Responding to Bomb Threat and Suspicious Package

Sep 9, 2019

Learn how to respond to a bomb threat and a suspicious package at your workplace.

A bomb threat and a suspicious package must be taken seriously at all times. There is always a chance that the next bomb threat received may be real. That’s why it’s essential to set up the steps for handling a bomb threat and ensure they are recognized and followed.

The instruction and resources listed below provide a framework of actions for either bomb threats or suspicious packages and will help you and your employees prepare and react accordingly during these events.

If You Receive a Bomb Threat

Bomb threats are most commonly delivered by phone, but can also be made in person, or via email. Every bomb threat is different and should be handled based on the building or the environment. Property managers and law enforcement should be notified immediately to determine the credibility of the threat.

It can be critical to keep the caller on the phone as long as possible. The person receiving the threat must register the exact details of the threat. It’s important to remain calm and engage the caller in a conversation by asking questions to get as much information as possible.

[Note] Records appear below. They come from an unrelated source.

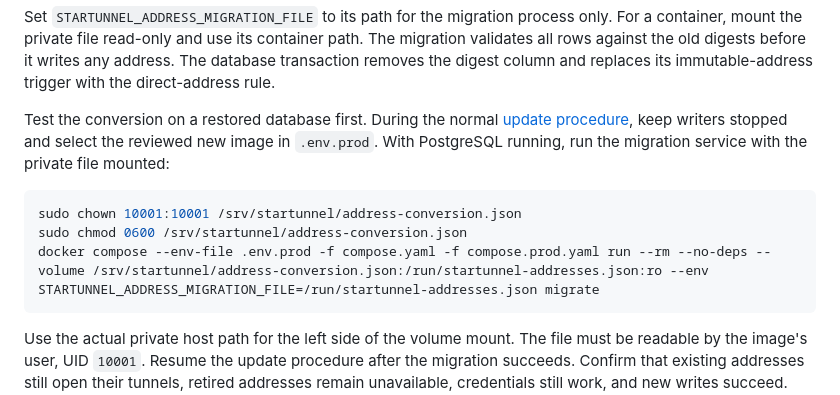
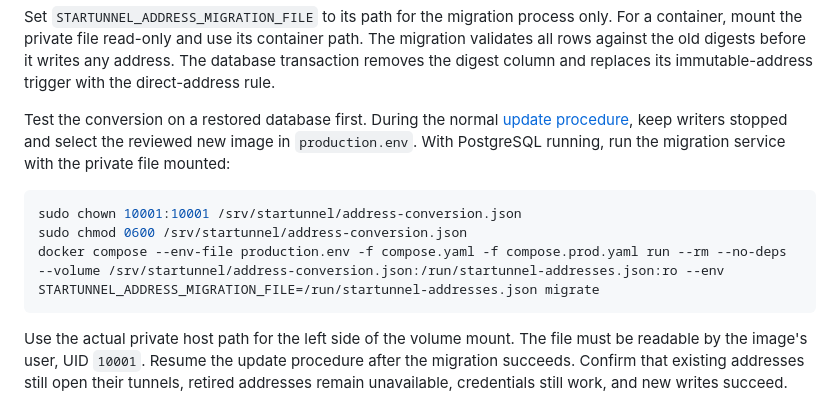
Before and after one commit to btfranklin/startunnel, a Markdown page: docs/setup/address-storage.md, the part around the change. Rendered like a GitHub page.

````diff
--- a/docs/setup/address-storage.md
+++ b/docs/setup/address-storage.md
@@ -47,13 +47,13 @@ replaces its immutable-address trigger with the direct-address rule.
 
 Test the conversion on a restored database first. During the normal
 [update procedure](maintain.md#update-the-application), keep writers stopped
-and select the reviewed new image in `.env.prod`. With PostgreSQL running,
+and select the reviewed new image in `production.env`. With PostgreSQL running,
 run the migration service with the private file mounted:
 
 ```shell
 sudo chown 10001:10001 /srv/startunnel/address-conversion.json
 sudo chmod 0600 /srv/startunnel/address-conversion.json
-docker compose --env-file .env.prod -f compose.yaml -f compose.prod.yaml run --rm --no-deps --volume /srv/startunnel/address-conversion.json:/run/startunnel-addresses.json:ro --env STARTUNNEL_ADDRESS_MIGRATION_FILE=/run/startunnel-addresses.json migrate
+docker compose --env-file production.env -f compose.yaml -f compose.prod.yaml run --rm --no-deps --volume /srv/startunnel/address-conversion.json:/run/startunnel-addresses.json:ro --env STARTUNNEL_ADDRESS_MIGRATION_FILE=/run/startunnel-addresses.json migrate
 ```
 
 Use the actual private host path for the left side of the volume mount.
````
Also changed, not shown: docs/setup/backups.md (+3 -3 lines), docs/setup/install.md (+1 -1 lines).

  • Keep the caller on the line as long as you can. Speak calmly, be polite, and show interest to keep the person talking.
  • Register as much information as possible: caller ID, exact details of the threat, any background noises, accent, tone of voice.
  • If possible, as you speak, notify or signal others to contact the authorities.
  • Immediately call 911 once the caller hangs up.

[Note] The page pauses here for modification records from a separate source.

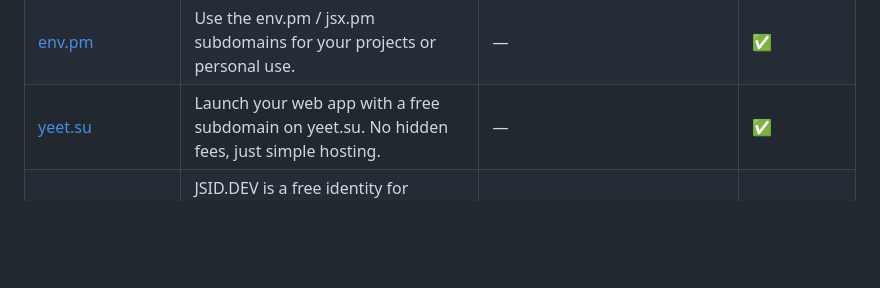
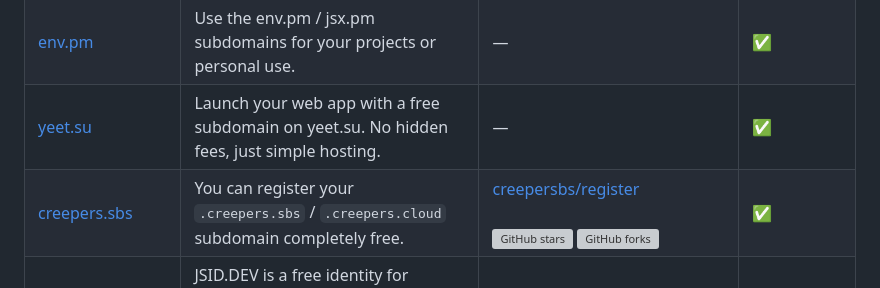
Before and after one commit to harys722/free-domains, a Markdown page: README.md, the part around the change. Drawn GitHub-style; blank space fills up the shorter version; grey boxes are pictures that could not be loaded.

```diff
--- a/README.md
+++ b/README.md
@@ -75,6 +75,7 @@
  | [mod.land](https://mod.land/) | 📦 Pretty subdomains for you deno project. | [denosaurs/mod.land](https://github.com/denosaurs/mod.land) <br><br> ![GitHub stars](https://img.shields.io/github/stars/denosaurs/mod.land?style=flat&label=Stars) ![GitHub forks](https://img.shields.io/github/forks/denosaurs/mod.land?style=flat&label=Forks) | ✅ |
  | [env.pm](https://env.pm/) | Use the env.pm / jsx.pm subdomains for your projects or personal use. | — | ✅ |
  | [yeet.su](https://yeet.su/) | Launch your web app with a free subdomain on yeet.su. No hidden fees, just simple hosting. | — | ✅ |
+ | [creepers.sbs](https://creepers.sbs/) | You can register your `.creepers.sbs` / `.creepers.cloud` subdomain completely free. | [creepersbs/register](https://github.com/creepersbs/register) <br><br> ![GitHub stars](https://img.shields.io/github/stars/creepersbs/register?style=flat&label=Stars) ![GitHub forks](https://img.shields.io/github/forks/creepersbs/register?style=flat&label=Forks) | ✅ |
  | [jsid.dev](https://jsid.dev/) | JSID.DEV is a free identity for developers on the web. This service offers a handy subdomain like foo.jsid.dev or bar.jsid.dev for use on your static sites via CNAME record. | [voidsnam/jsid.dev](https://github.com/voidsnam/jsid.dev) <br><br> ![GitHub stars](https://img.shields.io/github/stars/zackify/cli.rs?style=flat&label=Stars) ![GitHub forks](https://img.shields.io/github/forks/voidsnam/jsid.dev?style=flat&label=Forks) | ❌ |
  | [cluster.ws](https://cluster.ws/) & [wip.la](https://wip.la/) | Get a cluster.ws & wip.la domain for free and instantly | [Olivr/free-domain](https://github.com/Olivr/free-domain) <br><br> ![GitHub stars](https://img.shields.io/github/stars/Olivr/free-domain?style=flat&label=Stars) ![GitHub forks](https://img.shields.io/github/forks/Olivr/free-domain?style=flat&label=Forks) | ❌ |
  | [nyc.mn](https://dot.nyc.mn/) | Stand out in the digital world with a .NYC.mn domain, crafted to showcase your unique connection to New York City. Whether you’re a local New Yorker or a business in the city that never sleeps, this domain makes your online presence unmistakably tied to one of the most iconic cities on the planet. | — | ❌ |
```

Among the essential details of the threat are the location of the bomb, what does it look like, when will it go off, why it’s in the building, and so on.

If You Find a Suspicious Package

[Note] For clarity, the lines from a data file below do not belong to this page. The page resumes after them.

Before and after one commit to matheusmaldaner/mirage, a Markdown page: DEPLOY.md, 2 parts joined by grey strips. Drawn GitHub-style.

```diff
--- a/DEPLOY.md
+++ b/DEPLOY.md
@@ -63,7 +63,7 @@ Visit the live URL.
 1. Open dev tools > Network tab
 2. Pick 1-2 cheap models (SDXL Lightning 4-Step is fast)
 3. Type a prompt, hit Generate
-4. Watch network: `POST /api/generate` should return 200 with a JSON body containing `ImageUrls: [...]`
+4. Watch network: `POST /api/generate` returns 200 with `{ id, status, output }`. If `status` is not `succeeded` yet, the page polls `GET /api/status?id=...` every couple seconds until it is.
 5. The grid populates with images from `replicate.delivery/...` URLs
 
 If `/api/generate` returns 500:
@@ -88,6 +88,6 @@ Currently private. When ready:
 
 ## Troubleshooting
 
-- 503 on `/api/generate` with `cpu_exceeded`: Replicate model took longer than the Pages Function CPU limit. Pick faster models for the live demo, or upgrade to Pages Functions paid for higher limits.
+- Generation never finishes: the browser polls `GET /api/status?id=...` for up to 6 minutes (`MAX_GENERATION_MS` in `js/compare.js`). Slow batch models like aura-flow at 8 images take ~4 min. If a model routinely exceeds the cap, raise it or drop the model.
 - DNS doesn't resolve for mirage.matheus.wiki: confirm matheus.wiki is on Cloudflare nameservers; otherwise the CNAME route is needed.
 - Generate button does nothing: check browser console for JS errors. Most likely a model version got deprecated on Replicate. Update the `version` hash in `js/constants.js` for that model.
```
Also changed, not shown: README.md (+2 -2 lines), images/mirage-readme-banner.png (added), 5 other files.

An item left unattended in a crowded area can be a suspicious package. If you see such items (e.g., a bag, a package), first, pay attention to some visible components, like wires, sticking out, a ticking sounds, or any unusual vapors. Most likely, such items will not be left openly exposed, and will be hidden. If you spot any of these potential indicators, follow these steps:

  • Do not touch the item.
  • Do not use your cellphone near it.
  • Notify authorities immediately: this can include your supervisor or a property manager.
  • Call 911 or you local law enforcement.
  • If you feel like you’re in danger, evacuate the area.


If the caller didn’t provide any specific details, the threat might be a hoax. Local authorities, along with a property’s police and management, will decide on the following steps. The U.S. Department of Homeland Security, together with the FBI, has developed a Bomb Threat Guidance to help decision-makers with pre-threat preparation and threat assessment. The decision may be to conduct a building search or to evacuate everyone.

There may be either a partial or full evacuation of a building. During a partial evacuation, a PA announcement may be made in all affected areas. Security and police may also evacuate everyone floor-by-floor. In case of a full evacuation, a fire alarm can be set off, along with an official emergency notification sent to everyone in the building.

What makes a bomb threat or a suspicious package a legitimate threat:

  • An unusual item found during a building search.
  • The threat is very specific, directed toward someone in particular.
  • The caller states a motive.
  • The caller engages in dialogue or calls back several times.